Anasphere, Inc. spent an hour and a half of every day the entire week of June 22th-26th with 16 wonderful students at the Montana State University Peaks & Potentials. The event began with a discussion of what the Water Cycle, Water Ecosystems, and Food Chains through demonstrations and hands-on activities. The students then spent the next two days soldering the parts to build the AnaSonde Buzz-Es with a modified temperature sensor for water measurements. On Thursday, we took a mini field trip to a campus stream and collected water quality data and aquatic insects. The kids had a blast with this! They had some great insights into water quality and how different things may affect the entire ecosystem of the stream. Finally, we analyzed the data and the aquatic bugs and decided that the water quality of the stream was excellent!
MSU Peaks and Potentials Workshop 2008
Anasphere, Inc. spent an hour and a half of every day the entire week of June 9th-13th with 16 wonderful students at the Montana State University Peaks & Potentials Workshop. The event began with a discussion of what an AnaSonde is, weather, atmosphere layers, and why it is important that we learn about the earth's atmosphere through demonstrations and hands on activities. Next, the students soldered on the parts to build the AnaSonde Buzz-Es and one for flight. The students used a Morse code key to help them to decode the temperatures that the Buzz-Es were sending back to them. On the last day, we flew! The kids had a blast taking the real time data so that they could graph it later. They were very curious and asked great questions about the AnaSonde!
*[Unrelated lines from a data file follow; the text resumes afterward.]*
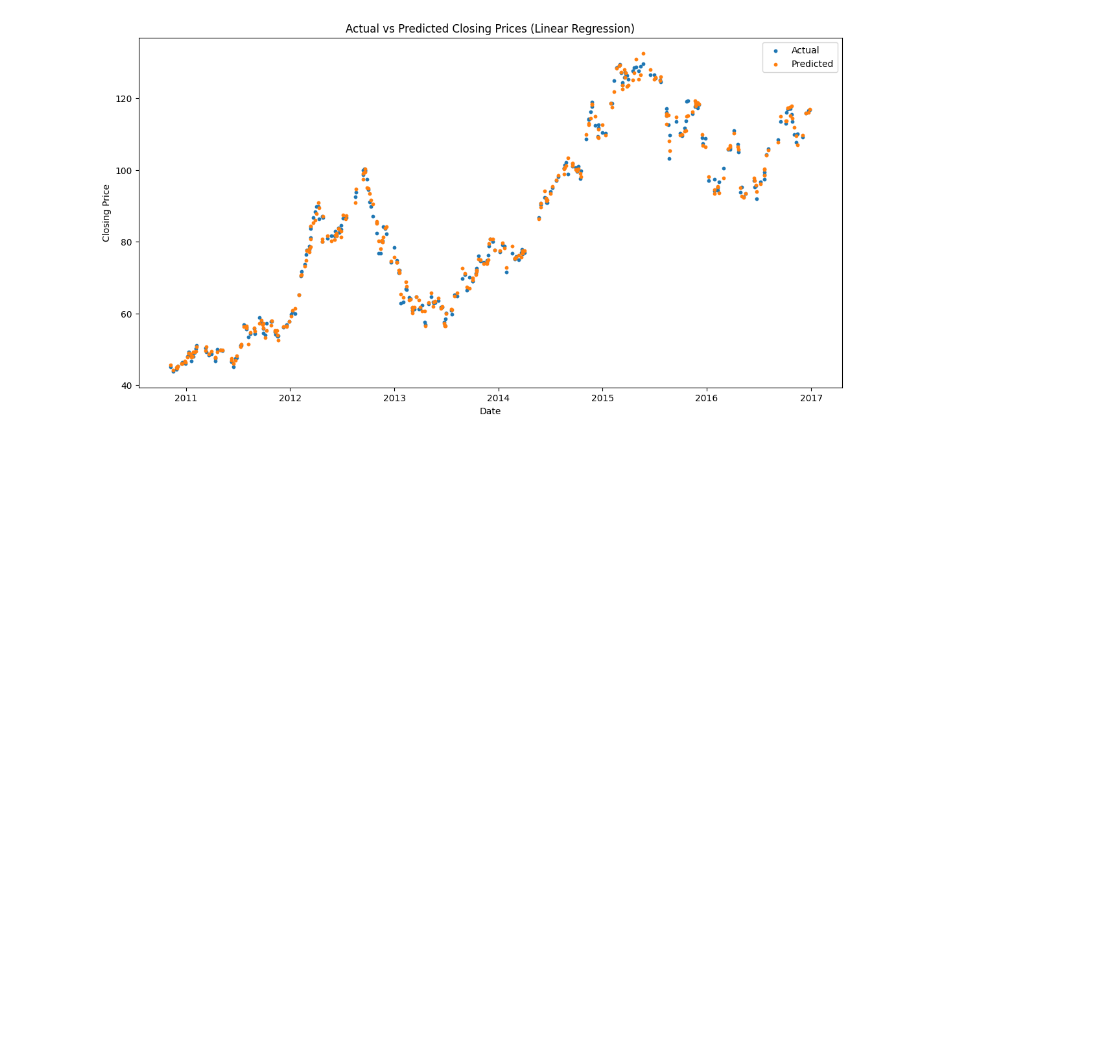
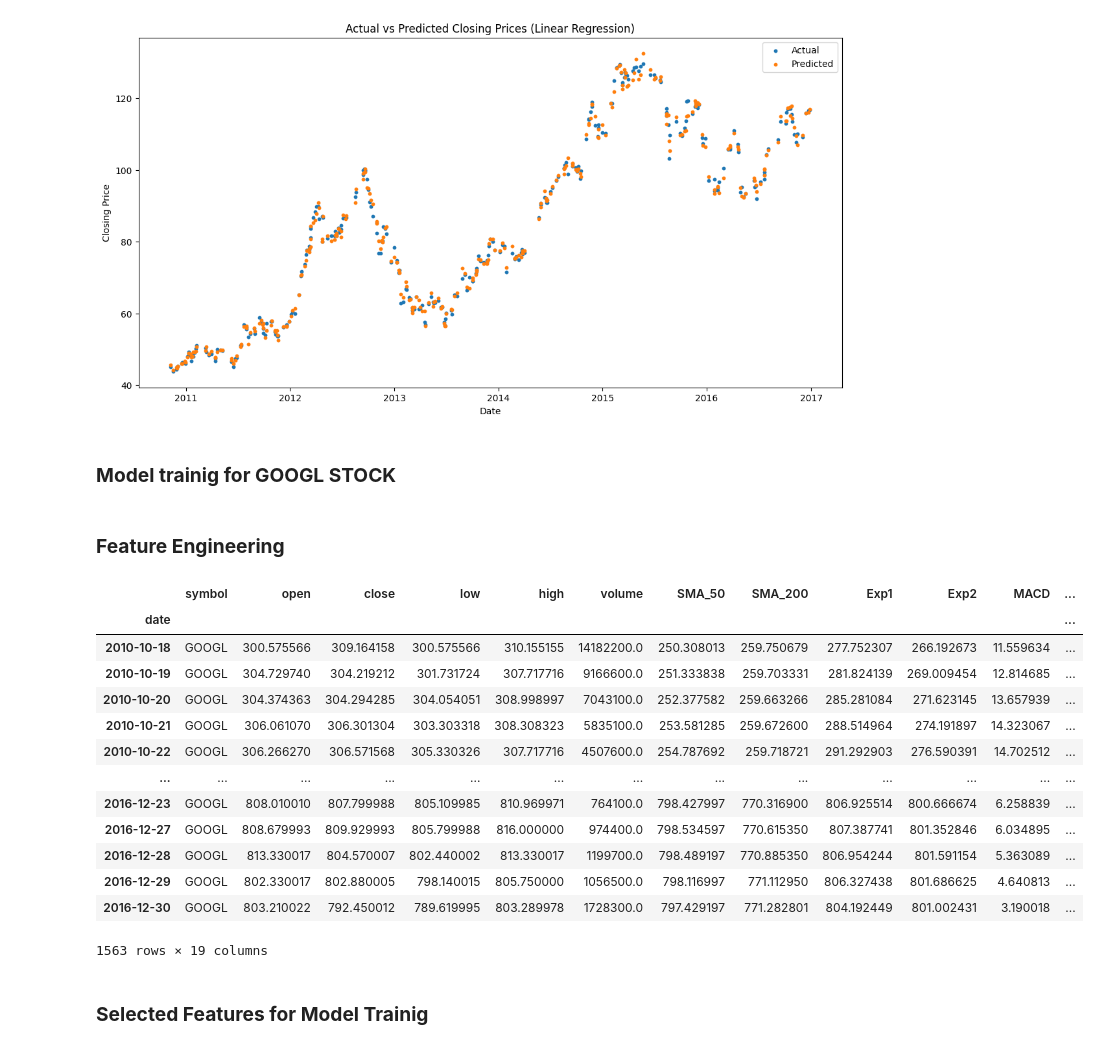
Before and after one commit to fatimakamal21/stock-price-predictions, a Jupyter notebook: stock_market_prediction.ipynb, the cells around one changed output. Cells and saved outputs as stored; diff of their text form; code cells hidden in the pictures; blank space fills up the shorter version.

```diff
--- a/stock_market_prediction.ipynb
+++ b/stock_market_prediction.ipynb
@@ -810,3 +809,51 @@ plt.legend()
 plt.show()
 # %% [output]
 [figure]
+# %% [markdown]
+### **Model trainig for GOOGL STOCK**
+# %%
+# Convert the date column to datetime
+prices_split_adjusted['date'] = pd.to_datetime(prices_split_adjusted['date'])
+
+# Filter data for a specific stock, e.g., 'GOOGL'
+stock_data = prices_split_adjusted[prices_split_adjusted['symbol'] == 'GOOGL'].copy()
+stock_data.set_index('date', inplace=True)
+# %% [markdown]
+### **Feature Engineering**
+# %%
+# Create features based on historical prices
+stock_data['SMA_50'] = stock_data['close'].rolling(window=50).mean()
+stock_data['SMA_200'] = stock_data['close'].rolling(window=200).mean()
+stock_data['Exp1'] = stock_data['close'].ewm(span=12, adjust=False).mean()
+stock_data['Exp2'] = stock_data['close'].ewm(span=26, adjust=False).mean()
+stock_data['MACD'] = stock_data['Exp1'] - stock_data['Exp2']
+stock_data['Signal_Line'] = stock_data['MACD'].ewm(span=9, adjust=False).mean()
+stock_data['Delta'] = stock_data['close'].diff()
+stock_data['Gain'] = stock_data['Delta'].clip(lower=0)
+stock_data['Loss'] = -stock_data['Delta'].clip(upper=0)
+stock_data['Avg_Gain'] = stock_data['Gain'].rolling(window=14).mean()
+stock_data['Avg_Loss'] = stock_data['Loss'].rolling(window=14).mean()
+stock_data['RS'] = stock_data['Avg_Gain'] / stock_data['Avg_Loss']
+stock_data['RSI'] = 100 - (100 / (1 + stock_data['RS']))
+
+# Drop rows with NaN values
+stock_data.dropna(inplace=True)
+# %%
+stock_data
+# %% [output]
+|  | symbol | open | close | low | high | volume | SMA_50 | SMA_200 | Exp1 | Exp2 | MACD | ... |
+| date |  |  |  |  |  |  |  |  |  |  |  | ... |
+| 2010-10-18 | GOOGL | 300.575566 | 309.164158 | 300.575566 | 310.155155 | 14182200.0 | 250.308013 | 259.750679 | 277.752307 | 266.192673 | 11.559634 | ... |
+| 2010-10-19 | GOOGL | 304.729740 | 304.219212 | 301.731724 | 307.717716 | 9166600.0 | 251.333838 | 259.703331 | 281.824139 | 269.009454 | 12.814685 | ... |
+| 2010-10-20 | GOOGL | 304.374363 | 304.294285 | 304.054051 | 308.998997 | 7043100.0 | 252.377582 | 259.663266 | 285.281084 | 271.623145 | 13.657939 | ... |
+| 2010-10-21 | GOOGL | 306.061070 | 306.301304 | 303.303318 | 308.308323 | 5835100.0 | 253.581285 | 259.672600 | 288.514964 | 274.191897 | 14.323067 | ... |
+| 2010-10-22 | GOOGL | 306.266270 | 306.571568 | 305.330326 | 307.717716 | 4507600.0 | 254.787692 | 259.718721 | 291.292903 | 276.590391 | 14.702512 | ... |
+| ... | ... | ... | ... | ... | ... | ... | ... | ... | ... | ... | ... | ... |
+| 2016-12-23 | GOOGL | 808.010010 | 807.799988 | 805.109985 | 810.969971 | 764100.0 | 798.427997 | 770.316900 | 806.925514 | 800.666674 | 6.258839 | ... |
+| 2016-12-27 | GOOGL | 808.679993 | 809.929993 | 805.799988 | 816.000000 | 974400.0 | 798.534597 | 770.615350 | 807.387741 | 801.352846 | 6.034895 | ... |
+| 2016-12-28 | GOOGL | 813.330017 | 804.570007 | 802.440002 | 813.330017 | 1199700.0 | 798.489197 | 770.885350 | 806.954244 | 801.591154 | 5.363089 | ... |
+| 2016-12-29 | GOOGL | 802.330017 | 802.880005 | 798.140015 | 805.750000 | 1056500.0 | 798.116997 | 771.112950 | 806.327438 | 801.686625 | 4.640813 | ... |
+| 2016-12-30 | GOOGL | 803.210022 | 792.450012 | 789.619995 | 803.289978 | 1728300.0 | 797.429197 | 771.282801 | 804.192449 | 801.002431 | 3.190018 | ... |
+1563 rows × 19 columns
+# %% [markdown]
+### **Selected Features for Model Trainig**
```
Also changed, not shown: parts of 31 cells of this notebook.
Afterward, we discussed what was happening in the atmosphere from the looking at the graph.
4-H Workshop 2007
Anasphere, Inc. is very excited to have hosted its first outreach activity with members of the local 4-H community. Activities began with a short discussion on weather, clouds in particular. Brianna and Janet then provided a short and simple demonstration on cloud formation. They were actually able to form a cloud in the classroom!
Next, students received a brief "how to" on soldering. By the end of the day, the students completed two AnaSondes by themselves, each student soldering 3-4 parts. While two students were soldering, the remaining students constructed the parachute, and completed a weather-based web search (pdf) and weather word games. These activities helped introduce the trends and profiles we were hoping to see on our own launch like decreasing temperature and pressure with height. A large party balloon was then filled with helium and attached the parachute, the AnaSonde, and a 9-Volt battery to the balloon. Our balloon reached an altitude of 10,380 feet before we ran out of time.
For more information about hosting your own workshop, please visit our friends at Project SOAR .